— Exercise objective —
Among the records below, find the lines with the word "Título" and copy them.

---- Provided information

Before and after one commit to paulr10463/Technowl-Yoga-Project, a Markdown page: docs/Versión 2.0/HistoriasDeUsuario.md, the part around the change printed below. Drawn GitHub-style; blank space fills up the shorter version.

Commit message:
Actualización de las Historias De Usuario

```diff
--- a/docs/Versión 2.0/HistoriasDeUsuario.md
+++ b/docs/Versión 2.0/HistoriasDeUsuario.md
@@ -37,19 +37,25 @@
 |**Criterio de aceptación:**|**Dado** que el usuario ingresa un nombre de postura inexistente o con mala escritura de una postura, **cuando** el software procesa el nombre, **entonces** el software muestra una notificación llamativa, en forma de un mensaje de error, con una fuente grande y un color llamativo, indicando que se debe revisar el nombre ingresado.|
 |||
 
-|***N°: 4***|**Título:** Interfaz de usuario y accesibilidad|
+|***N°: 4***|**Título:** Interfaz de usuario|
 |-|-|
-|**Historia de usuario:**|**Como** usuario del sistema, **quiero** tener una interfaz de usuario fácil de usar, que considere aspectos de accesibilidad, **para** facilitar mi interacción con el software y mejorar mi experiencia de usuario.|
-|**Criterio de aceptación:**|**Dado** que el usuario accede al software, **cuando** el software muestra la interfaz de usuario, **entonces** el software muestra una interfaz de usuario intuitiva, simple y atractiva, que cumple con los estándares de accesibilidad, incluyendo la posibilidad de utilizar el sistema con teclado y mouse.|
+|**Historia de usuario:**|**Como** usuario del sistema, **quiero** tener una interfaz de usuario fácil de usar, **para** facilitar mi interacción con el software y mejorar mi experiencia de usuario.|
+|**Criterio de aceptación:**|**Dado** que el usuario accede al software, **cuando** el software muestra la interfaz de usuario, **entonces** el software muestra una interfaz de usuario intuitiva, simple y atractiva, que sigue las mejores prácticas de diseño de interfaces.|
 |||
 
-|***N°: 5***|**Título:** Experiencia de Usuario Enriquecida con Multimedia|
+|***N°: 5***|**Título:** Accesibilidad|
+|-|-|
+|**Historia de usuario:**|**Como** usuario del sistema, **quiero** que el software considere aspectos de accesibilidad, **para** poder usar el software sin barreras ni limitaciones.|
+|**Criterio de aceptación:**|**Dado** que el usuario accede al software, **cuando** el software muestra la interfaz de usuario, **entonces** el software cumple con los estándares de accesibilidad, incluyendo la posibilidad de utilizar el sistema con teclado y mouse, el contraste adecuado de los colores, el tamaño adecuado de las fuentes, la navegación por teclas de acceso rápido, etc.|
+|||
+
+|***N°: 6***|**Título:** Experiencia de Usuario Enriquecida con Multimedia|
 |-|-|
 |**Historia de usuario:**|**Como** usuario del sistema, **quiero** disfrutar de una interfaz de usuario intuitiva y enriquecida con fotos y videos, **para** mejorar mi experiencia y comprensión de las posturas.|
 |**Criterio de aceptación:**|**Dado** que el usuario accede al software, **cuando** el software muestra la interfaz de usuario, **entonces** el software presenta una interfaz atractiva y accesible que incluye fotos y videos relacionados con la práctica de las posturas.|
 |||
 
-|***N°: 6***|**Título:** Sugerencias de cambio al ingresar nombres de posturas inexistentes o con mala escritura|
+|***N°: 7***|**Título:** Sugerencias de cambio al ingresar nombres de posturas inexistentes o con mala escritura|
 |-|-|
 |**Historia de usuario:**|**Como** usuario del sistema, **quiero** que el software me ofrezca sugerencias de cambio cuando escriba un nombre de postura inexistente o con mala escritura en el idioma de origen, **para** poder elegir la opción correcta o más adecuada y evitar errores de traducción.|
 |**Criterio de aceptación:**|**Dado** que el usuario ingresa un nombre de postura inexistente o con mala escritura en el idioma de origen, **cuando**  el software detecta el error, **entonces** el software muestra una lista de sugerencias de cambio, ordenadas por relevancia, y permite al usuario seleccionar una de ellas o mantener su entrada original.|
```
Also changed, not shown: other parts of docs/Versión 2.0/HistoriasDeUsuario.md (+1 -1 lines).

--------

— Task result —
-|***N°: 4***|**Título:** Interfaz de usuario y accesibilidad|
+|***N°: 4***|**Título:** Interfaz de usuario|
-|***N°: 5***|**Título:** Experiencia de Usuario Enriquecida con Multimedia|
+|***N°: 5***|**Título:** Accesibilidad|
+|***N°: 6***|**Título:** Experiencia de Usuario Enriquecida con Multimedia|
-|***N°: 6***|**Título:** Sugerencias de cambio al ingresar nombres de posturas inexistentes o con mala escritura|
+|***N°: 7***|**Título:** Sugerencias de cambio al ingresar nombres de posturas inexistentes o con mala escritura|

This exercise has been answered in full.